Exercise details: Among the following entries, say how many lines contain the word "https"; the answer is a number and nothing else.
********
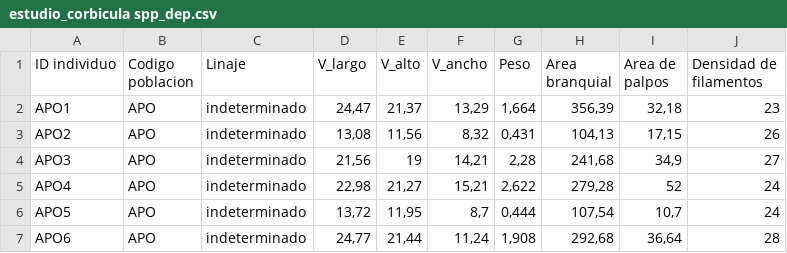
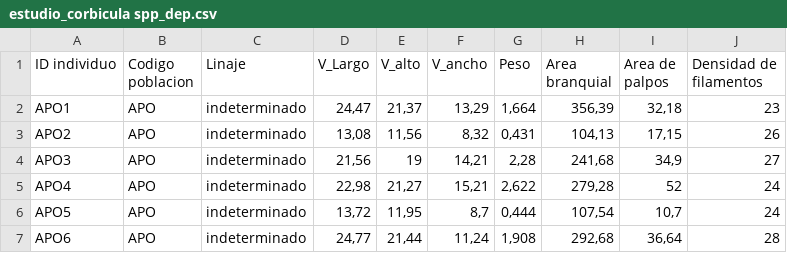
Before and after one commit to Rojego/python, a CSV file: estudio_corbicula spp_dep.csv, drawn as a sheet; only a part is shown.

Commit message:
Update estudio_corbicula spp_dep.csv

```diff
--- a/estudio_corbicula spp_dep.csv
+++ b/estudio_corbicula spp_dep.csv
@@ -1,2 +1,2 @@
-ID individuo;Codigo poblacion;Linaje;V_largo;V_alto;V_ancho;Peso;Area branquial;Area de palpos;Densidad de filamentos
+ID individuo;Codigo poblacion;Linaje;V_Largo;V_alto;V_ancho;Peso;Area branquial;Area de palpos;Densidad de filamentos
 APO1;APO;indeterminado;24,47;21,37;13,29;1,664;356,39;32,18;23
```
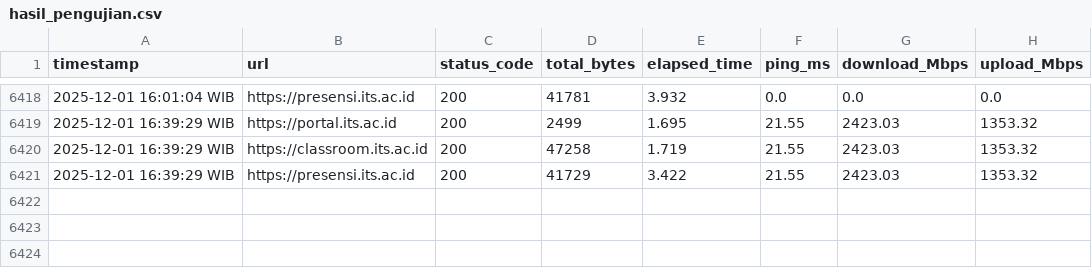
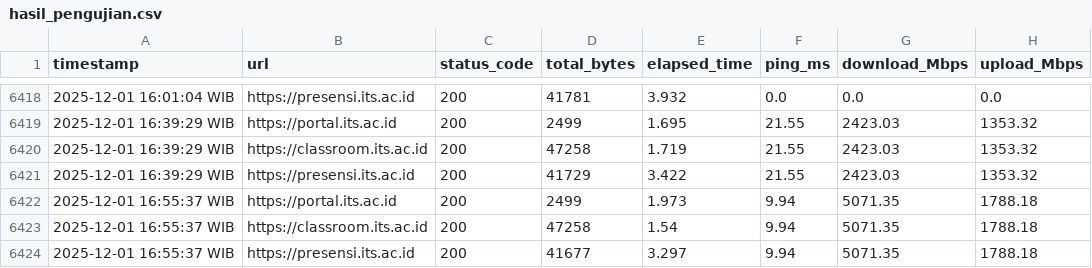
Before and after one commit to musyaree/its-website-monitor, a CSV file: hasil_pengujian.csv, drawn as a sheet; only a part is shown, gaps mark what is left out; the diff names each change by its address in the sheet, - before the commit and + after, or states it on an @@ line.

```diff
--- a/hasil_pengujian.csv
+++ b/hasil_pengujian.csv
+row 6422: 2025-12-01 16:55:37 WIB | https://portal.its.ac.id | 200 | 2499 | 1.973 | 9.94 | 5071.35 | 1788.18
+row 6423: 2025-12-01 16:55:37 WIB | https://classroom.its.ac.id | 200 | 47258 | 1.54 | 9.94 | 5071.35 | 1788.18
+row 6424: 2025-12-01 16:55:37 WIB | https://presensi.its.ac.id | 200 | 41677 | 3.297 | 9.94 | 5071.35 | 1788.18
```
********
Answer section: 3